‘Scrapping the ANC scheme would damage rural areas in Northern Ireland’
The North’s Department of Agriculture is risking a ‘lose, lose outcome’ for farmers and the environment if it scraps the ANC Scheme in 2017, the Ulster Farmers Union, Deputy President, Victor Chestnutt warned.
The scrapping of the Areas of Natural Constraint Scheme would damage rural areas across Northern Ireland, according to the UFU, with the organisation appealing to politicians to prevent it from happening.
Farming in severely disadvantaged areas comes with big challenges, linked to the landscape and climate which add immense extra production costs.

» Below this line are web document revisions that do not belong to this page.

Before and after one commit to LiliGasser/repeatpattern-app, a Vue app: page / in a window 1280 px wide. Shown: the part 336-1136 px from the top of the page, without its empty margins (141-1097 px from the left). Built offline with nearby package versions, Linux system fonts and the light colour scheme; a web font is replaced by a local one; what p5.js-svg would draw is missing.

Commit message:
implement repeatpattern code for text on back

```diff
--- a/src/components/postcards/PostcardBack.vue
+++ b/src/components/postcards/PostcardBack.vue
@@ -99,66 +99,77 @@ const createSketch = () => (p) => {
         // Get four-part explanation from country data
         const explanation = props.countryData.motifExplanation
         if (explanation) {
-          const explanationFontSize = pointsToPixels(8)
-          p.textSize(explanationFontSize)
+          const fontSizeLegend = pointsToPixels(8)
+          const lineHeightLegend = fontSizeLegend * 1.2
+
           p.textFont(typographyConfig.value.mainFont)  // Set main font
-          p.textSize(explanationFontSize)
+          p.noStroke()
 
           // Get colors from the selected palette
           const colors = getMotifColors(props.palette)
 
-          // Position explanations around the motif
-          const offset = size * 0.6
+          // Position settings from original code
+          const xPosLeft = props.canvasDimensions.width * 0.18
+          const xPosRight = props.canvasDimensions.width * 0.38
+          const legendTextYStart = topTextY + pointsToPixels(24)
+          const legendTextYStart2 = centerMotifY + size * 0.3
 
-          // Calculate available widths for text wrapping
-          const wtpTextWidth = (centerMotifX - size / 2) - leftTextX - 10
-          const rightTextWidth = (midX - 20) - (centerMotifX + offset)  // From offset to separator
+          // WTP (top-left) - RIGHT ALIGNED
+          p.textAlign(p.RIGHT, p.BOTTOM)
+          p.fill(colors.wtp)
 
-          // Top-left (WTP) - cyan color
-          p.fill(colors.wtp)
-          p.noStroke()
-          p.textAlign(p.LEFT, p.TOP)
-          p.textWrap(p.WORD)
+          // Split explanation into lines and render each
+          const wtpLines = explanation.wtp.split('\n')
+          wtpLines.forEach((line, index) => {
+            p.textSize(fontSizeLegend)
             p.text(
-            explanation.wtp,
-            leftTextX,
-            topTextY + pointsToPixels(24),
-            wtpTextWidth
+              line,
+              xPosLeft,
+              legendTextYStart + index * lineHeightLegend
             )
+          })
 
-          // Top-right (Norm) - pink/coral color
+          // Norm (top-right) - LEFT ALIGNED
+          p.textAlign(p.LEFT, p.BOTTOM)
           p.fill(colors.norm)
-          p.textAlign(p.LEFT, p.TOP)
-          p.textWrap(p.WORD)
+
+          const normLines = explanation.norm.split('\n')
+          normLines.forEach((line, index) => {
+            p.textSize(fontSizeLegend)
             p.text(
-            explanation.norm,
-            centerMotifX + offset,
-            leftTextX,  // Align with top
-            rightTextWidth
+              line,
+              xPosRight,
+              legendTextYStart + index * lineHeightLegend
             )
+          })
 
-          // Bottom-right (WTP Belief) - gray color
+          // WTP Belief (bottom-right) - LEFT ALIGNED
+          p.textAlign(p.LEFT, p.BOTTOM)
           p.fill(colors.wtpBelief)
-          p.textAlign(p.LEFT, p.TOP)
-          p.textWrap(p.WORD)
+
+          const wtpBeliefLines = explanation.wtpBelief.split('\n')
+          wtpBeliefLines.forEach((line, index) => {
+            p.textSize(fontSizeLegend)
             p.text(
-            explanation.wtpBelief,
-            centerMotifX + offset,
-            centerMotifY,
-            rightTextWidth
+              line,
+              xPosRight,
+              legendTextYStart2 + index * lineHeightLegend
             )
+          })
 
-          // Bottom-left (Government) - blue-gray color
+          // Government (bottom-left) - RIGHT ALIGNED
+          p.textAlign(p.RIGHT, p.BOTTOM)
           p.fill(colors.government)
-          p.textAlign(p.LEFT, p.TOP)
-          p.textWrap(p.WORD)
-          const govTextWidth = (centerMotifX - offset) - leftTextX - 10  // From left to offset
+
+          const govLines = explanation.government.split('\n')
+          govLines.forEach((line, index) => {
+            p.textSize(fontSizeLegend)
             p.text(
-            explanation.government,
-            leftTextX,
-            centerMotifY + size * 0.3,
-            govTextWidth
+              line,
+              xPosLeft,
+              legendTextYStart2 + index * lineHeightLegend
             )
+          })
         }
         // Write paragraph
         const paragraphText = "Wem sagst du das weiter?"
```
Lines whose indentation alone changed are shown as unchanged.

“This has been understood by successive governments who have delivered support payments to offset these natural constraints,” he said.
The Department of Agriculture, Environment and Rural Affairs (DAERA) finished its consultation on options for future support to ANCs a few months ago but no decision has been made yet, Chestnutt said.
“To date no decision has been made and this is creating uncertainty for farmers who have been heavily reliant on support for many years.”
The scrapping of the ANC scheme would be a double blow to farmers in areas where the agri-environment scheme contracts are ending and where the introduction of the new Environmental Farming Scheme has been delayed, according to Chestnutt.
In Scotland and the Republic of Ireland ANC scheme commitments are in place, along with other schemes specifically targeted at livestock production, Chestnutt said.
“Northern Ireland is in danger of being left behind if the government fails to deliver similar financial support.”
Meanwhile, UFU Hill Farming Chairman, Ian Buchanan, said scrapping the scheme would be a major mistake and it is an option the government should not even be contemplating.
These areas have been vital to red meat production by delivering over the years the highest quality suckler calves and store lambs for lowland areas.
“With margins tight, without the £20m (€22.4m) a year in ANC support, production would be scaled back.
“That would mean these areas no longer delivering their potential and a loss of quality stock for lowland farmers,” Buchanan said.